Frank, who is senior vice president-general manager of MTV and VH1 Digital, calls the concept “storytelling without borders,” which is her way of describing what others in the business have been using buzzwords like “transmedia” or cross-platform storytelling to define.
The idea is probably as old as storytelling itself, but the media industry began exploring it in earnest in the early 1990s when digital interactive media –- at first, kiosks, then CD-roms, and ultimately networked computing -- but to date has been largely experimental and has not generated much fruit in terms of scaling audiences for programmers and advertisers. But MTV’s Frank says both the media environment and the expectations of fans have changed markedly in the past couple of years, and the time is right for a new form of storytelling that runs “parallel” to a regular TV series like MTV’s “Teen Wolf.”
The benefits, she says, are for the TV program (heightened buzz and promotion), the advertiser (oodles of brand integration opportunities), but mostly for the fans themselves, because unlike any series before, the digital version of the “Teen Wolf” series will enable users to be immersed in a way that allows them to experience the stories unlike anyone else, and on their own time, and in their own level of engagement.
“You can have a very different experience than your friends can,” she says, explaining the logic behind the interactive fiction, which utilizes elements of social media, game mechanics, and multiplatform narratives that weave in and out, and go off on their own from the mainstay TV series.
The effort is possible, Frank says, because the show’s creators and writers are also working on the interactive components and see it as a genuine extension of the TV series’ primary story arc, but on a more personalized level.
Facebook users who are fans of the series will receive direct feeds on their walls, in their message boxes, as well as SMS text messages to their mobile phones that invite them to follow secondary narratives along. Most of the content is experienced in text narratives, although sometimes they link to videos or other multimedia content that users can determine how much time to spend with -- whether they go deeper or to other levels, and of course, whether they share them with other friends.
Each week, digital fans of the series will receive cues to experience between three and upwards of seven “scenes” of related content, according to MTV Executive Producer Tom Akel, who is overseeing the digital version of the series. Akel says viewers must experience at least three “critical scenes” that are integral to following the narrative, but that they have the flexibility of experiencing them superficially (about five minutes each) or more deeply (upwards of a half hour). It’s all based on their own self-interest and motivation, he says, making it a truly interactive fiction.

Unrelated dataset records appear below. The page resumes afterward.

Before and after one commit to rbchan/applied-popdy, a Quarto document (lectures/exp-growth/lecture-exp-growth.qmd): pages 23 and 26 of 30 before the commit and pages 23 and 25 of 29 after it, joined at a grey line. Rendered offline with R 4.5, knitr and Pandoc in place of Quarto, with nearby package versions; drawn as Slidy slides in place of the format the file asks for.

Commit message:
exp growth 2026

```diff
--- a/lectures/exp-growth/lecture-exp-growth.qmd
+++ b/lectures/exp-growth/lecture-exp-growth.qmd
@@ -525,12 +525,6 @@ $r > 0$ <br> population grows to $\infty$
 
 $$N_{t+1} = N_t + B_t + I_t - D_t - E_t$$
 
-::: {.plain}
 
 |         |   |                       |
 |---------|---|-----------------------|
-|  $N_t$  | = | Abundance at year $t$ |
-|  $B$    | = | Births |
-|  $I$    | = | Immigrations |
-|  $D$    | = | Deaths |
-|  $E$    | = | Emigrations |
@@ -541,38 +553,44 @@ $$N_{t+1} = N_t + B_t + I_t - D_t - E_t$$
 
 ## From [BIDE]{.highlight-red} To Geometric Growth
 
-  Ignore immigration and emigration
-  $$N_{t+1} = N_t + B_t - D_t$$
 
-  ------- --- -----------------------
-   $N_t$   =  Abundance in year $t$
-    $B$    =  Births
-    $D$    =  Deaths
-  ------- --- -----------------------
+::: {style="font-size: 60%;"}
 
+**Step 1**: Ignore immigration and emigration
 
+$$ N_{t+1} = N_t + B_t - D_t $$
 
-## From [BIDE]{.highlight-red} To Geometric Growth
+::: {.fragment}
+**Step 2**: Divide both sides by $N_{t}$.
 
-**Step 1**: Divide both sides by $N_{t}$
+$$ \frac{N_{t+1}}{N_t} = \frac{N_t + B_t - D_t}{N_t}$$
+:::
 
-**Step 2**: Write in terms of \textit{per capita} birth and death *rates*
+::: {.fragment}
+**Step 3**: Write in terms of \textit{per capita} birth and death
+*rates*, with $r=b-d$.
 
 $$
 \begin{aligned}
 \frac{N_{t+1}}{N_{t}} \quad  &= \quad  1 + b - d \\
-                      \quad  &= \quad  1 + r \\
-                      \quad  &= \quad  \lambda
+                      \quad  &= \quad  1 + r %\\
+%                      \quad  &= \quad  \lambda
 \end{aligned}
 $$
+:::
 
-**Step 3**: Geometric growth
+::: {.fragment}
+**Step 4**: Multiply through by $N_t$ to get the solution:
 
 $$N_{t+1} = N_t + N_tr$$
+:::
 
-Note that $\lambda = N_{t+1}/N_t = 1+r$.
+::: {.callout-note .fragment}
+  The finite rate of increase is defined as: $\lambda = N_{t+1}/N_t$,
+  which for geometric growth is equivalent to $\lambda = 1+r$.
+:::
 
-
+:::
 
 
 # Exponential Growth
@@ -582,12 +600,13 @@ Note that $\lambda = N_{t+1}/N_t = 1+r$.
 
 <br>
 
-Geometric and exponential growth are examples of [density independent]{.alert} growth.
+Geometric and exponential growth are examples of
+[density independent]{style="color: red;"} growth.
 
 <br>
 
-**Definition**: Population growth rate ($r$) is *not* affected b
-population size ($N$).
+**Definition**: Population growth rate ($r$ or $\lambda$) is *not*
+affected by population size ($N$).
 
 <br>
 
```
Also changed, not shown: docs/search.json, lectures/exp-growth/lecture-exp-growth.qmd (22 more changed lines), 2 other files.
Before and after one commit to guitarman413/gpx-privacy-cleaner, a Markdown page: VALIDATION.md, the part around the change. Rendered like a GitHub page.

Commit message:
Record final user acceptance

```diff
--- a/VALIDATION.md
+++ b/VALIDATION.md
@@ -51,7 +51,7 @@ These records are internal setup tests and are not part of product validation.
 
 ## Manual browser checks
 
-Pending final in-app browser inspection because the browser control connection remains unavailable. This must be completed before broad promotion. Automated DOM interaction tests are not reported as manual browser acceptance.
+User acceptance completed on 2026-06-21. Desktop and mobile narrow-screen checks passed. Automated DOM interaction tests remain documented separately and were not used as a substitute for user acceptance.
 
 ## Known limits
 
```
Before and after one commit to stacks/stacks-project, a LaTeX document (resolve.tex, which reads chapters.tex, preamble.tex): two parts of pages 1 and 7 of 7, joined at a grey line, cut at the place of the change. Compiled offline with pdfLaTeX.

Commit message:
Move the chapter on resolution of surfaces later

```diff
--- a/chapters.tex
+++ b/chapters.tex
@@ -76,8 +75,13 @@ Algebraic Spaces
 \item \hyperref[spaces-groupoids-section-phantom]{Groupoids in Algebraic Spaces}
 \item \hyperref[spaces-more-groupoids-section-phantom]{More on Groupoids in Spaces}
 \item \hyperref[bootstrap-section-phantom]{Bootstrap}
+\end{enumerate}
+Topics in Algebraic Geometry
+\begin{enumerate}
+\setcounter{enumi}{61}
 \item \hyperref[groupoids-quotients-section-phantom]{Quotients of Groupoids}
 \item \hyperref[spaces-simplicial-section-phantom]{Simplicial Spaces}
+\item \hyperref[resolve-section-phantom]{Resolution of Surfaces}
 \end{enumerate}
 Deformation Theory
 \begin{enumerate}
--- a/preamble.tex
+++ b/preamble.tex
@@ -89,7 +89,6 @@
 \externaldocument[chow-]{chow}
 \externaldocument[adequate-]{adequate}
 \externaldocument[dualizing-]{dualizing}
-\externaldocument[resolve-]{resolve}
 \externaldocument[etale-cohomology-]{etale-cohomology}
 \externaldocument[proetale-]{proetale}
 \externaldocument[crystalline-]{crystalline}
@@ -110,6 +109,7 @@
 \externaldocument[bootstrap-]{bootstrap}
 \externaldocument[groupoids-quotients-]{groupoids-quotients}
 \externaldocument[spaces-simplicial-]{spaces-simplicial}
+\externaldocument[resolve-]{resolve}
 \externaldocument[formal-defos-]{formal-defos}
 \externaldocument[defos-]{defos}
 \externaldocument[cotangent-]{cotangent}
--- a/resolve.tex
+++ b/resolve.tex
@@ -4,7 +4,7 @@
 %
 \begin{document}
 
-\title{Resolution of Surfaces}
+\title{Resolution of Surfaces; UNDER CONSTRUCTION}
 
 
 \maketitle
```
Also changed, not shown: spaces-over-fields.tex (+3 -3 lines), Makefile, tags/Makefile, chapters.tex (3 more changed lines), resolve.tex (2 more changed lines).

Frank says the goal is first and foremost to service fans who feel a “radical intimacy” with TV shows and their characters, and want ancillary ways of experiencing them, but the payoff could be for the show’s producers and advertisers by adding to an already fervent fan base.
If the digital series is successful, Frank says MTV will try it with similar long-form content in the future.
“We’ve done a good job with our tentpole events,” she says, referring to the interactive storytelling enhancements MTV has developed around big events such as last weekend’s MTV Movie Awards. “This takes it to the next level. At the end of the day, good storytelling is good storytelling. This will only enhance it.”